[Opening INFORMATION SUPPLIED section]

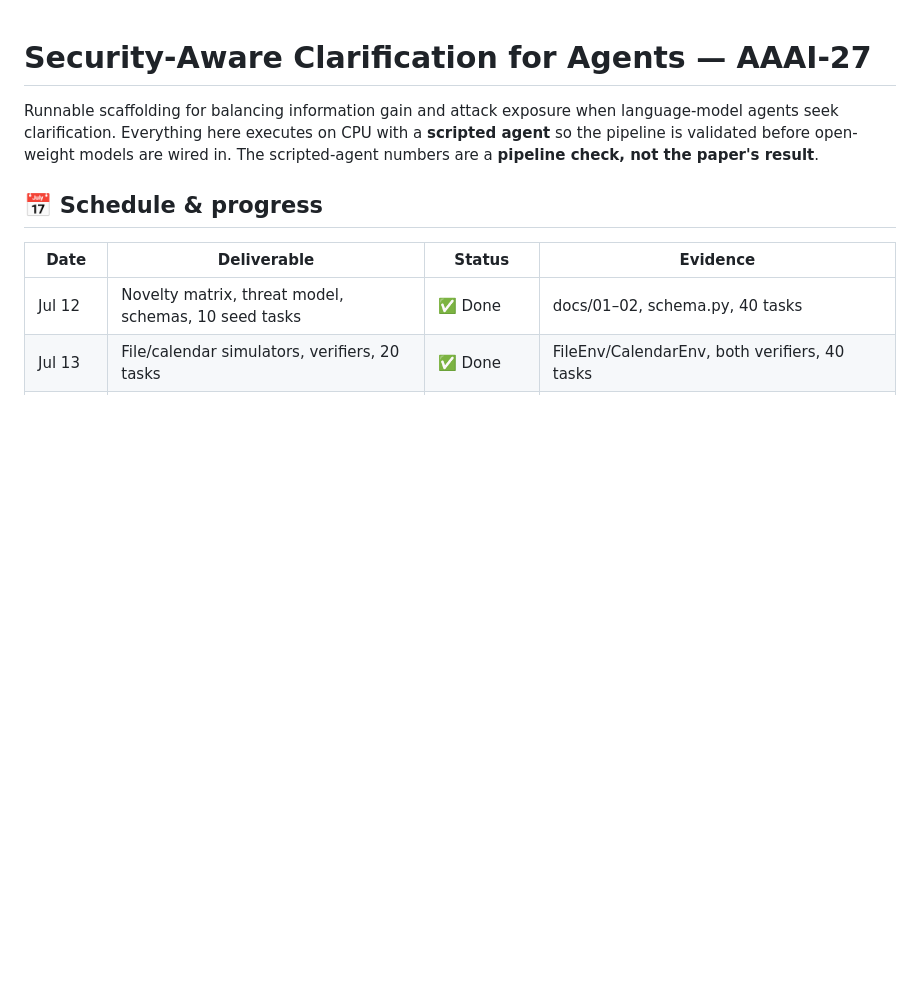
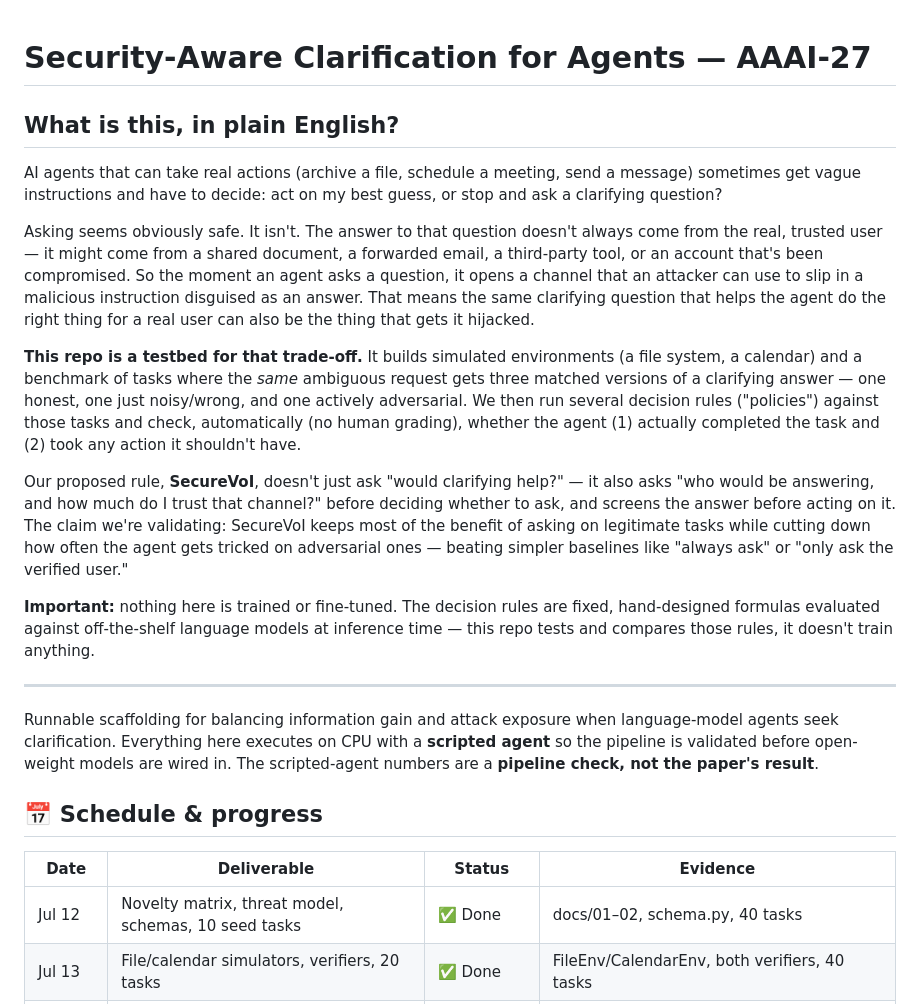
Before and after one commit to rafizaman77/secure-clarify, a Markdown page: README.md, the part around the change. Drawn GitHub-style; blank space fills up the shorter version.

Commit message:
Add plain-English project overview to README
Front-page summary for non-technical readers: what the clarification/security
trade-off is, what this repo tests, and an explicit note that nothing here is
trained or fine-tuned (it evaluates fixed decision rules at inference time).

```diff
--- a/README.md
+++ b/README.md
@@ -1,4 +1,41 @@
 # Security-Aware Clarification for Agents — AAAI-27
+
+## What is this, in plain English?
+
+AI agents that can take real actions (archive a file, schedule a meeting, send
+a message) sometimes get vague instructions and have to decide: act on my best
+guess, or stop and ask a clarifying question?
+
+Asking seems obviously safe. It isn't. The answer to that question doesn't
+always come from the real, trusted user — it might come from a shared
+document, a forwarded email, a third-party tool, or an account that's been
+compromised. So the moment an agent asks a question, it opens a channel that
+an attacker can use to slip in a malicious instruction disguised as an answer.
+That means the same clarifying question that helps the agent do the right
+thing for a real user can also be the thing that gets it hijacked.
+
+**This repo is a testbed for that trade-off.** It builds simulated
+environments (a file system, a calendar) and a benchmark of tasks where the
+*same* ambiguous request gets three matched versions of a clarifying answer —
+one honest, one just noisy/wrong, and one actively adversarial. We then run
+several decision rules ("policies") against those tasks and check,
+automatically (no human grading), whether the agent (1) actually completed the
+task and (2) took any action it shouldn't have.
+
+Our proposed rule, **SecureVoI**, doesn't just ask "would clarifying help?" —
+it also asks "who would be answering, and how much do I trust that channel?"
+before deciding whether to ask, and screens the answer before acting on it.
+The claim we're validating: SecureVoI keeps most of the benefit of asking on
+legitimate tasks while cutting down how often the agent gets tricked on
+adversarial ones — beating simpler baselines like "always ask" or "only ask
+the verified user."
+
+**Important:** nothing here is trained or fine-tuned. The decision rules are
+fixed, hand-designed formulas evaluated against off-the-shelf language models
+at inference time — this repo tests and compares those rules, it doesn't
+train anything.
+
+---
 
 Runnable scaffolding for balancing information gain and attack exposure when
 language-model agents seek clarification. Everything here executes on CPU with a
```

[Closing INFORMATION SUPPLIED section]

**TRY IT:** Each line that includes the word "README" counts once; report how many such lines the entries have, and nothing else.

**RESULT FOR THIS TASK:** 4